**Collected data**

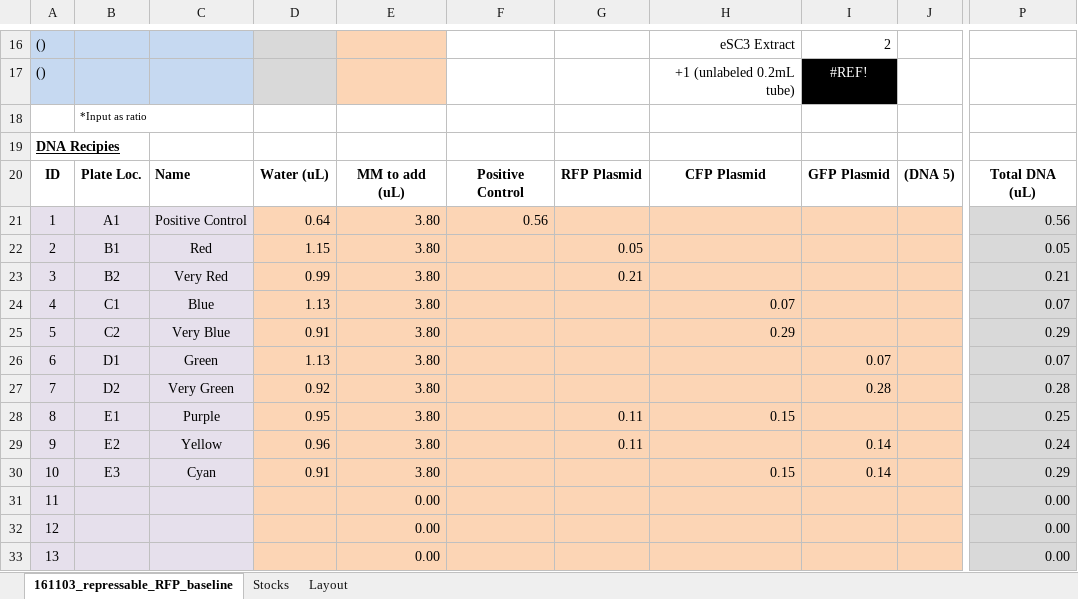
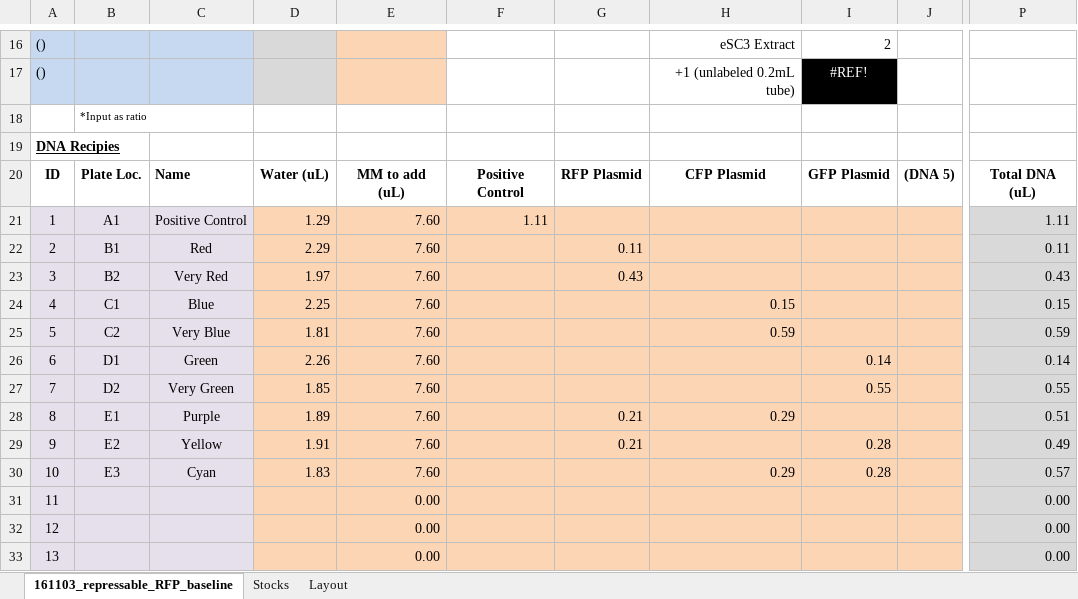
Before and after one commit to sclamons/murraylab_tools, an Excel workbook: examples/txtl_setup/inputs/TX-TL_setup_example.xlsx, sheet 161103_repressable_RFP_baseline, drawn as a sheet; only a part is shown, gaps mark what is left out; values as stored, in another font and other column widths than the file's, no borders; conditional formats not drawn; the diff covers the shown part only; the diff names each change by its address in the sheet, - before the commit and + after, or states it on an @@ line.

```diff
--- a/examples/txtl_setup/inputs/TX-TL_setup_example.xlsx (sheet 161103_repressable_RFP_baseline)
+++ b/examples/txtl_setup/inputs/TX-TL_setup_example.xlsx (sheet 161103_repressable_RFP_baseline)
-D21: 0.64
+D21: 1.29
-E21:E30: 3.80
+E21:E30: 7.60
-F21: 0.56
+F21: 1.11
-P21: 0.56
+P21: 1.11
-D22: 1.15
+D22: 2.29
-G22: 0.05
+G22: 0.11
-P22: 0.05
+P22: 0.11
-D23: 0.99
+D23: 1.97
-G23: 0.21
+G23: 0.43
-P23: 0.21
+P23: 0.43
-D24: 1.13
+D24: 2.25
-H24: 0.07
+H24: 0.15
-P24: 0.07
+P24: 0.15
-D25: 0.91
+D25: 1.81
-H25: 0.29
+H25: 0.59
-P25: 0.29
+P25: 0.59
-D26: 1.13
+D26: 2.26
-I26: 0.07
+I26: 0.14
-P26: 0.07
+P26: 0.14
-D27: 0.92
+D27: 1.85
-I27: 0.28
+I27: 0.55
-P27: 0.28
+P27: 0.55
-D28: 0.95
+D28: 1.89
-G28:G29: 0.11
+G28:G29: 0.21
-H28: 0.15
+H28: 0.29
-P28: 0.25
+P28: 0.51
-D29: 0.96
+D29: 1.91
-I29:I30: 0.14
+I29:I30: 0.28
-P29: 0.24
+P29: 0.49
-D30: 0.91
+D30: 1.83
-H30: 0.15
+H30: 0.29
-P30: 0.29
+P30: 0.57
```
Also changed, not shown: 6 edited cells elsewhere in this sheet, 22 other files.
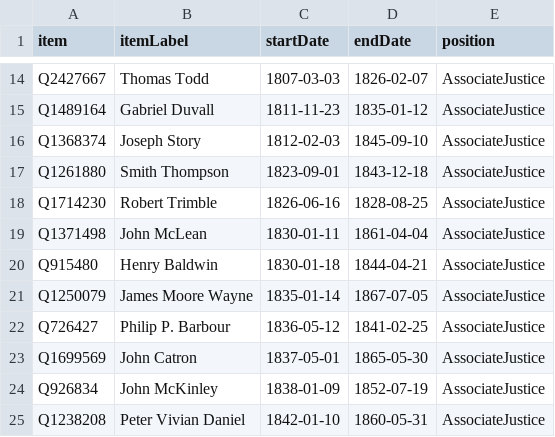
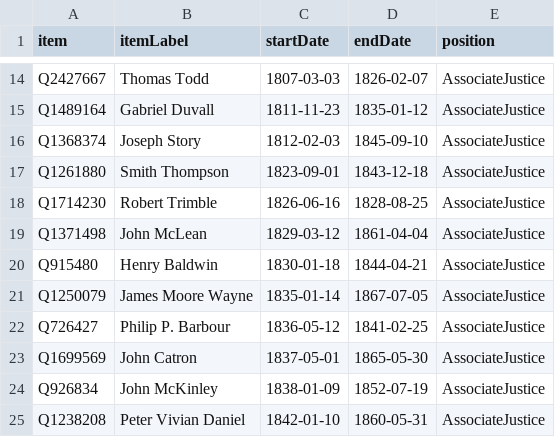
Before and after one commit to every-politician-scrapers/us-cabinet, a CSV file: sources/supreme-court-justice/scraped.csv, drawn as a sheet; only a part is shown, gaps mark what is left out.

```diff
--- a/sources/supreme-court-justice/scraped.csv
+++ b/sources/supreme-court-justice/scraped.csv
@@ -18,3 +18,3 @@ Q1261880,Smith Thompson,1823-09-01,1843-12-18,AssociateJustice
 Q1714230,Robert Trimble,1826-06-16,1828-08-25,AssociateJustice
-Q1371498,John McLean,1830-01-11,1861-04-04,AssociateJustice
+Q1371498,John McLean,1829-03-12,1861-04-04,AssociateJustice
 Q915480,Henry Baldwin,1830-01-18,1844-04-21,AssociateJustice
```
Also changed, not shown: sources/supreme-court-justice/diff.csv.
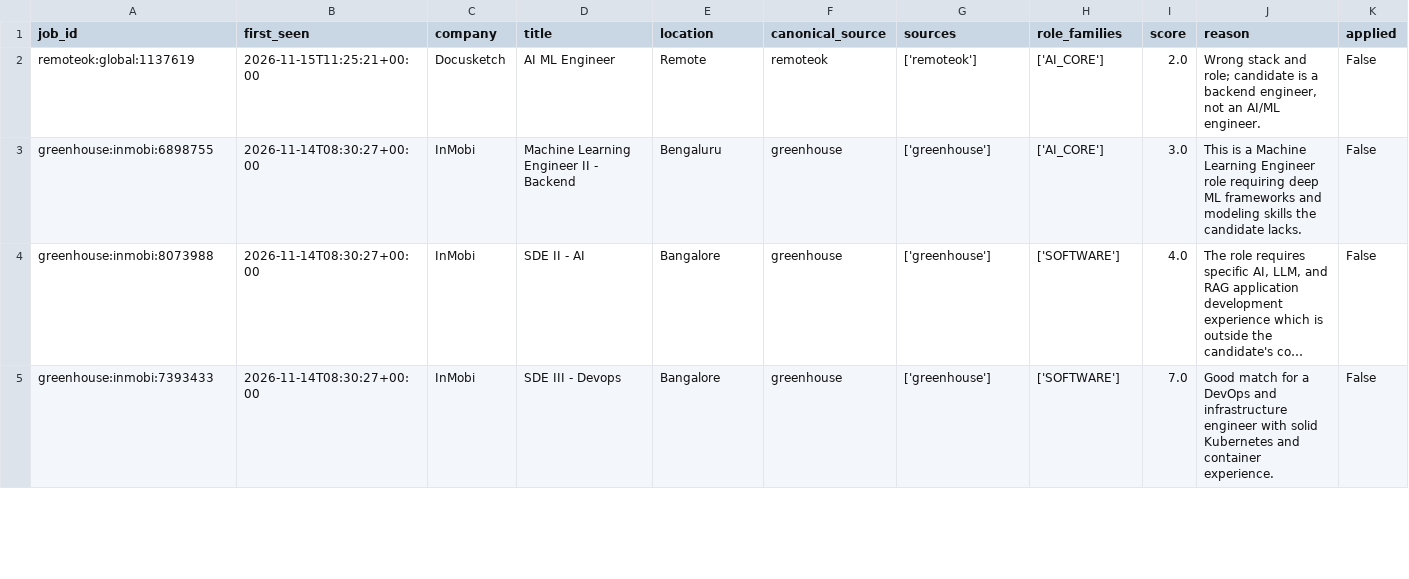
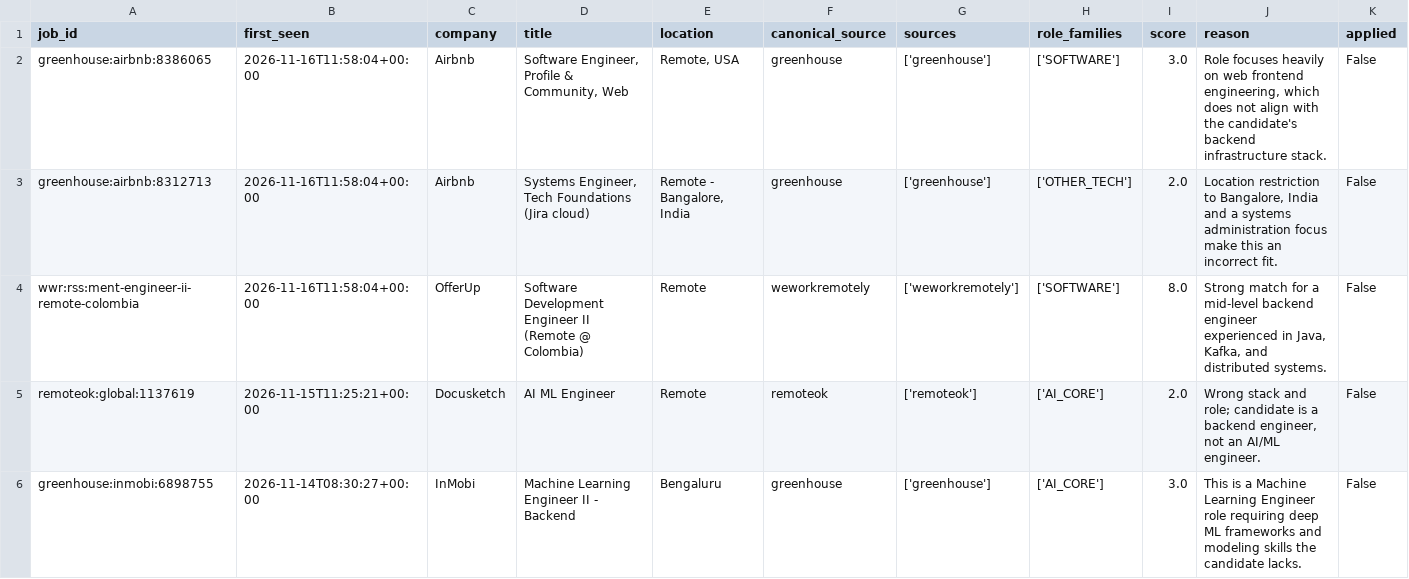
Before and after one commit to shubhaammm08/Job-Hunt, a CSV file: tracker.csv, drawn as a sheet; only a part is shown; the shorter side is filled out with more unchanged rows; long unchanged cells end in …; rows hold the shown columns only; the diff names each change by its address in the sheet, - before the commit and + after, or states it on an @@ line.

```diff
--- a/tracker.csv
+++ b/tracker.csv
+row 2: greenhouse:airbnb:8386065 | 2026-11-16T11:58:04+00:00 | Airbnb | Software Engineer, Profile & Community, Web | Remote, USA | greenhouse | ['greenhouse'] | ['SOFTWARE'] | 3.0 | Role focuses heavily on web frontend engineering, which does not align with the candidate's backend infrastructure stack. | False
+row 3: greenhouse:airbnb:8312713 | 2026-11-16T11:58:04+00:00 | Airbnb | Systems Engineer, Tech Foundations (Jira cloud) | Remote - Bangalore, India | greenhouse | ['greenhouse'] | ['OTHER_TECH'] | 2.0 | Location restriction to Bangalore, India and a systems administration focus make this an incorrect fit. | False
+row 4: wwr:rss:ment-engineer-ii-remote-colombia | 2026-11-16T11:58:04+00:00 | OfferUp | Software Development Engineer II (Remote @ Colombia) | Remote | weworkremotely | ['weworkremotely'] | ['SOFTWARE'] | 8.0 | Strong match for a mid-level backend engineer experienced in Java, Kafka, and distributed systems. | False
```
Also changed, not shown: 1 other file.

**Exercise instructions**
Without the pictures, restate all of the entries word for word.

**Written answer**
Before and after one commit to sclamons/murraylab_tools, an Excel workbook: examples/txtl_setup/inputs/TX-TL_setup_example.xlsx, sheet 161103_repressable_RFP_baseline, drawn as a sheet; only a part is shown, gaps mark what is left out; values as stored, in another font and other column widths than the file's, no borders; conditional formats not drawn; the diff covers the shown part only; the diff names each change by its address in the sheet, - before the commit and + after, or states it on an @@ line.

```diff
--- a/examples/txtl_setup/inputs/TX-TL_setup_example.xlsx (sheet 161103_repressable_RFP_baseline)
+++ b/examples/txtl_setup/inputs/TX-TL_setup_example.xlsx (sheet 161103_repressable_RFP_baseline)
-D21: 0.64
+D21: 1.29
-E21:E30: 3.80
+E21:E30: 7.60
-F21: 0.56
+F21: 1.11
-P21: 0.56
+P21: 1.11
-D22: 1.15
+D22: 2.29
-G22: 0.05
+G22: 0.11
-P22: 0.05
+P22: 0.11
-D23: 0.99
+D23: 1.97
-G23: 0.21
+G23: 0.43
-P23: 0.21
+P23: 0.43
-D24: 1.13
+D24: 2.25
-H24: 0.07
+H24: 0.15
-P24: 0.07
+P24: 0.15
-D25: 0.91
+D25: 1.81
-H25: 0.29
+H25: 0.59
-P25: 0.29
+P25: 0.59
-D26: 1.13
+D26: 2.26
-I26: 0.07
+I26: 0.14
-P26: 0.07
+P26: 0.14
-D27: 0.92
+D27: 1.85
-I27: 0.28
+I27: 0.55
-P27: 0.28
+P27: 0.55
-D28: 0.95
+D28: 1.89
-G28:G29: 0.11
+G28:G29: 0.21
-H28: 0.15
+H28: 0.29
-P28: 0.25
+P28: 0.51
-D29: 0.96
+D29: 1.91
-I29:I30: 0.14
+I29:I30: 0.28
-P29: 0.24
+P29: 0.49
-D30: 0.91
+D30: 1.83
-H30: 0.15
+H30: 0.29
-P30: 0.29
+P30: 0.57
```
Also changed, not shown: 6 edited cells elsewhere in this sheet, 22 other files.
Before and after one commit to every-politician-scrapers/us-cabinet, a CSV file: sources/supreme-court-justice/scraped.csv, drawn as a sheet; only a part is shown, gaps mark what is left out.

```diff
--- a/sources/supreme-court-justice/scraped.csv
+++ b/sources/supreme-court-justice/scraped.csv
@@ -18,3 +18,3 @@ Q1261880,Smith Thompson,1823-09-01,1843-12-18,AssociateJustice
 Q1714230,Robert Trimble,1826-06-16,1828-08-25,AssociateJustice
-Q1371498,John McLean,1830-01-11,1861-04-04,AssociateJustice
+Q1371498,John McLean,1829-03-12,1861-04-04,AssociateJustice
 Q915480,Henry Baldwin,1830-01-18,1844-04-21,AssociateJustice
```
Also changed, not shown: sources/supreme-court-justice/diff.csv.
Before and after one commit to shubhaammm08/Job-Hunt, a CSV file: tracker.csv, drawn as a sheet; only a part is shown; the shorter side is filled out with more unchanged rows; long unchanged cells end in …; rows hold the shown columns only; the diff names each change by its address in the sheet, - before the commit and + after, or states it on an @@ line.

```diff
--- a/tracker.csv
+++ b/tracker.csv
+row 2: greenhouse:airbnb:8386065 | 2026-11-16T11:58:04+00:00 | Airbnb | Software Engineer, Profile & Community, Web | Remote, USA | greenhouse | ['greenhouse'] | ['SOFTWARE'] | 3.0 | Role focuses heavily on web frontend engineering, which does not align with the candidate's backend infrastructure stack. | False
+row 3: greenhouse:airbnb:8312713 | 2026-11-16T11:58:04+00:00 | Airbnb | Systems Engineer, Tech Foundations (Jira cloud) | Remote - Bangalore, India | greenhouse | ['greenhouse'] | ['OTHER_TECH'] | 2.0 | Location restriction to Bangalore, India and a systems administration focus make this an incorrect fit. | False
+row 4: wwr:rss:ment-engineer-ii-remote-colombia | 2026-11-16T11:58:04+00:00 | OfferUp | Software Development Engineer II (Remote @ Colombia) | Remote | weworkremotely | ['weworkremotely'] | ['SOFTWARE'] | 8.0 | Strong match for a mid-level backend engineer experienced in Java, Kafka, and distributed systems. | False
```
Also changed, not shown: 1 other file.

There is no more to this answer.